- _Itemized modification records_:
= = = =

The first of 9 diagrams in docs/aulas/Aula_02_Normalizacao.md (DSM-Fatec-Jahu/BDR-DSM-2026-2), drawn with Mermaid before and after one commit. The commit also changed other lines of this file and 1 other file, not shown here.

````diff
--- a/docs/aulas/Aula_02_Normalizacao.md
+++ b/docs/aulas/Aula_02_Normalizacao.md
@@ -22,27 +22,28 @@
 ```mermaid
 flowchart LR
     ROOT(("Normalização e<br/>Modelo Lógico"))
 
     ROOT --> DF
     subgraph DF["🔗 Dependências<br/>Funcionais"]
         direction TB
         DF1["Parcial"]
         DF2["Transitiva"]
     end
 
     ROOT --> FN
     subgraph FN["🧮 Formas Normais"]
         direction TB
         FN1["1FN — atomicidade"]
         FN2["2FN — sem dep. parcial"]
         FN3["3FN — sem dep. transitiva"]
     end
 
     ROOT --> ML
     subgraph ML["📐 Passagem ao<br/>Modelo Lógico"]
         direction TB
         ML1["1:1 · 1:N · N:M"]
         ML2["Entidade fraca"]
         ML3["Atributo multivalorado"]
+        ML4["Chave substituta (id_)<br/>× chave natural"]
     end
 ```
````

= = = =

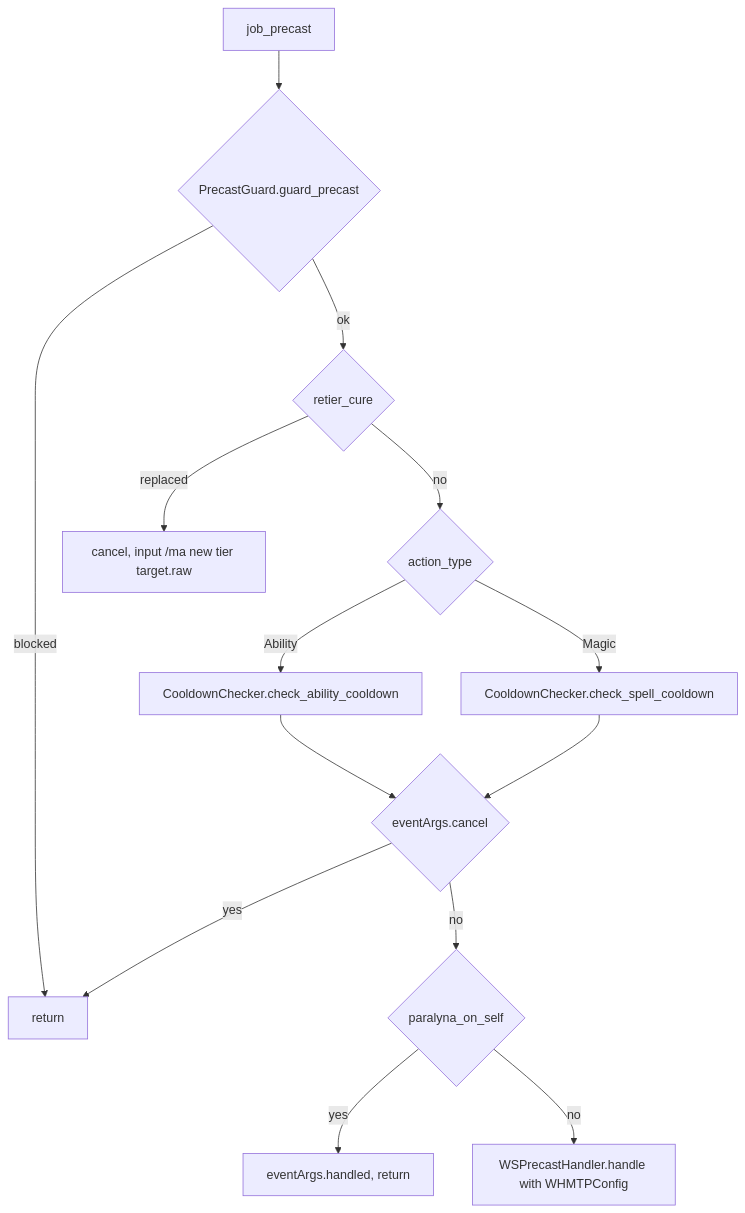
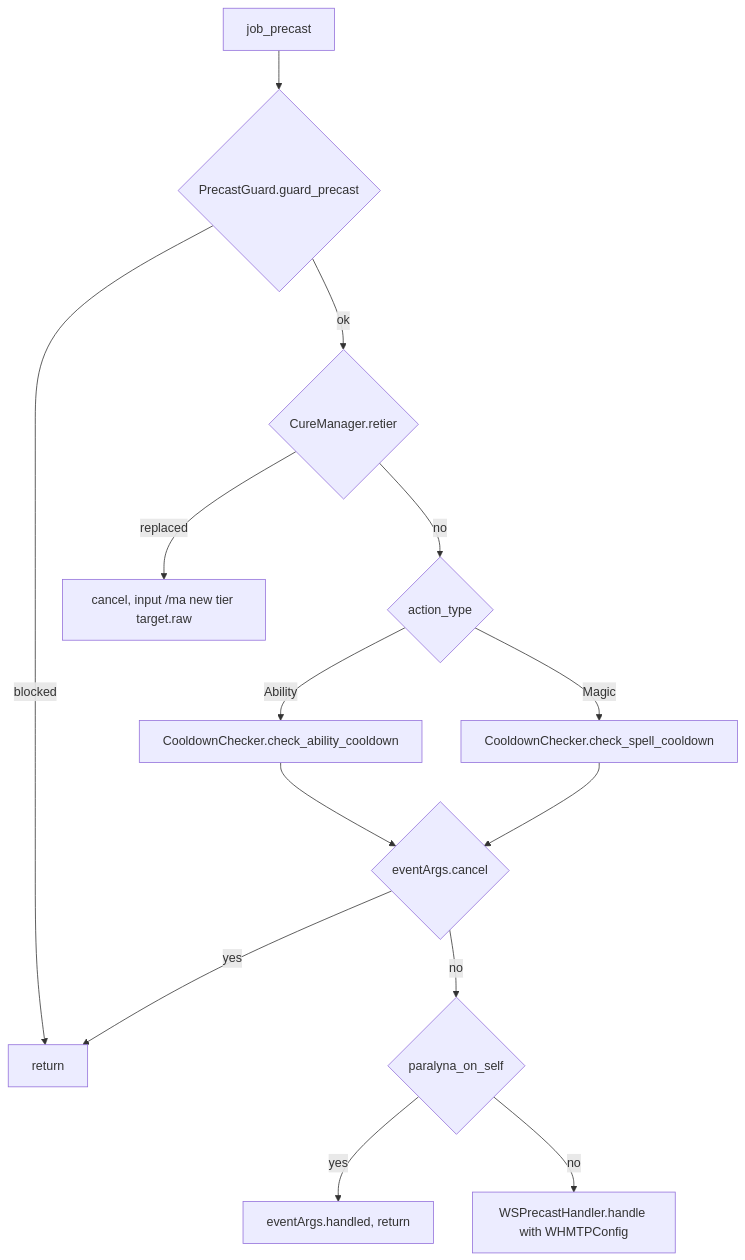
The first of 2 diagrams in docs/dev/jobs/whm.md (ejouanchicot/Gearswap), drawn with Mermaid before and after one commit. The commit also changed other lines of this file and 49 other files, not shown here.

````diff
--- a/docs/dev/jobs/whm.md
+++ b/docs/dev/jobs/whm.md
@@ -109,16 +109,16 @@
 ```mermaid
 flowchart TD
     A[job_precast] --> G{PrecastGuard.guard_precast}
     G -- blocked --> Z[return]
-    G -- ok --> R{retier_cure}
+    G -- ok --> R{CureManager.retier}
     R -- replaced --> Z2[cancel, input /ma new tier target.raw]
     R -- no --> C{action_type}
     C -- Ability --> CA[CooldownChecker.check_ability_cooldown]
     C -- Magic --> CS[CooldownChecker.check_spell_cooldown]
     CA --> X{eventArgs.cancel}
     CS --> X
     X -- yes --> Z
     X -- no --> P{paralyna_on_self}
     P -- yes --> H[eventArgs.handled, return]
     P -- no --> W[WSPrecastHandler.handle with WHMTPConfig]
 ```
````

= = = =

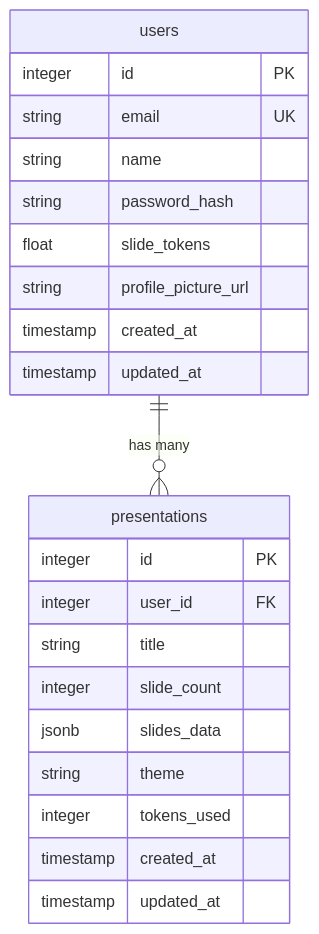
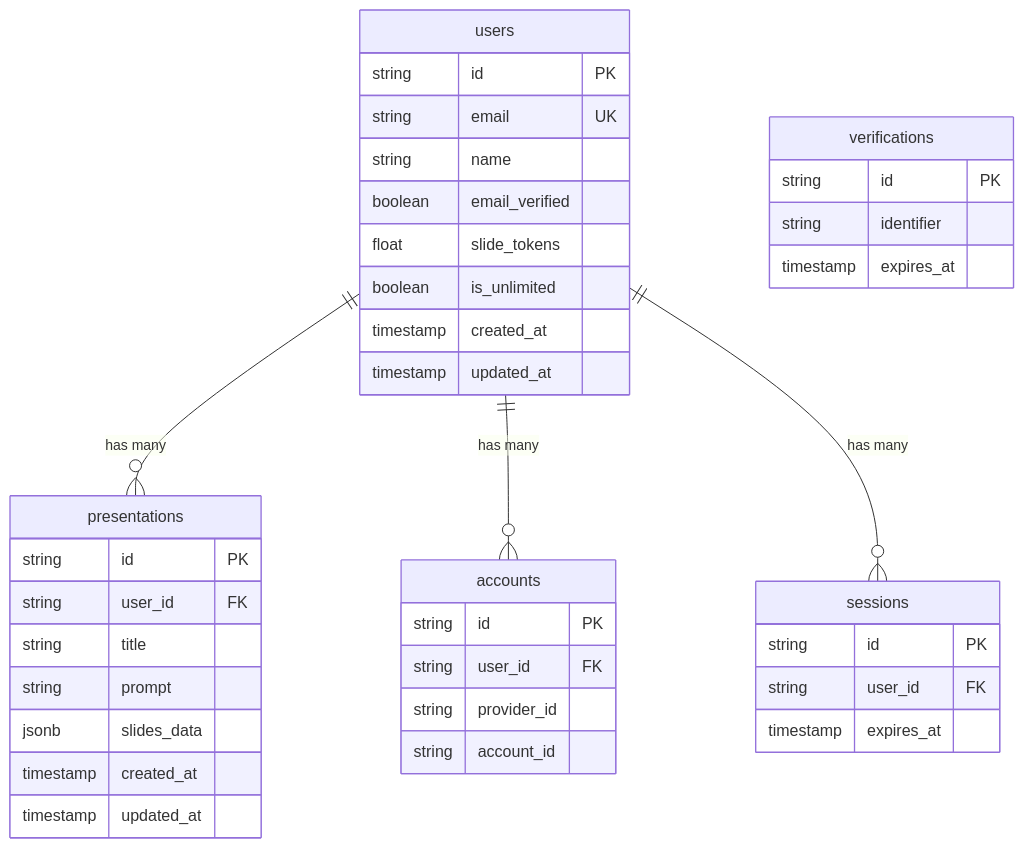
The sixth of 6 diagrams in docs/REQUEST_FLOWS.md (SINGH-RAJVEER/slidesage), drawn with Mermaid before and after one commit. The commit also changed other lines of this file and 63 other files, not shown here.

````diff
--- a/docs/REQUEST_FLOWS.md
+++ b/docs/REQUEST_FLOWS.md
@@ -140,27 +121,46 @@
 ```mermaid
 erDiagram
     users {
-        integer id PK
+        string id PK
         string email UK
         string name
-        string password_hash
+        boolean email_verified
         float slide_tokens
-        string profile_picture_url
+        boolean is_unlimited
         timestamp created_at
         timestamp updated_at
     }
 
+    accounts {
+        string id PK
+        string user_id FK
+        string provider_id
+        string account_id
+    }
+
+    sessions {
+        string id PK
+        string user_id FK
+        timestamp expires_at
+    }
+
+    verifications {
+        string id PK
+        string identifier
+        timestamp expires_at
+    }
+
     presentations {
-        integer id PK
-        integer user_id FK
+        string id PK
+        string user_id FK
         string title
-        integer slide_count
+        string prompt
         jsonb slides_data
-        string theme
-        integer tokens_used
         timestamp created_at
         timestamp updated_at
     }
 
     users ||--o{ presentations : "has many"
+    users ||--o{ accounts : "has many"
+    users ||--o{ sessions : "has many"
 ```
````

= = = =

- _Exercise_: If a line of the data holds the string "many", list it.

- _Result_:
     users ||--o{ presentations : "has many"
+    users ||--o{ accounts : "has many"
+    users ||--o{ sessions : "has many"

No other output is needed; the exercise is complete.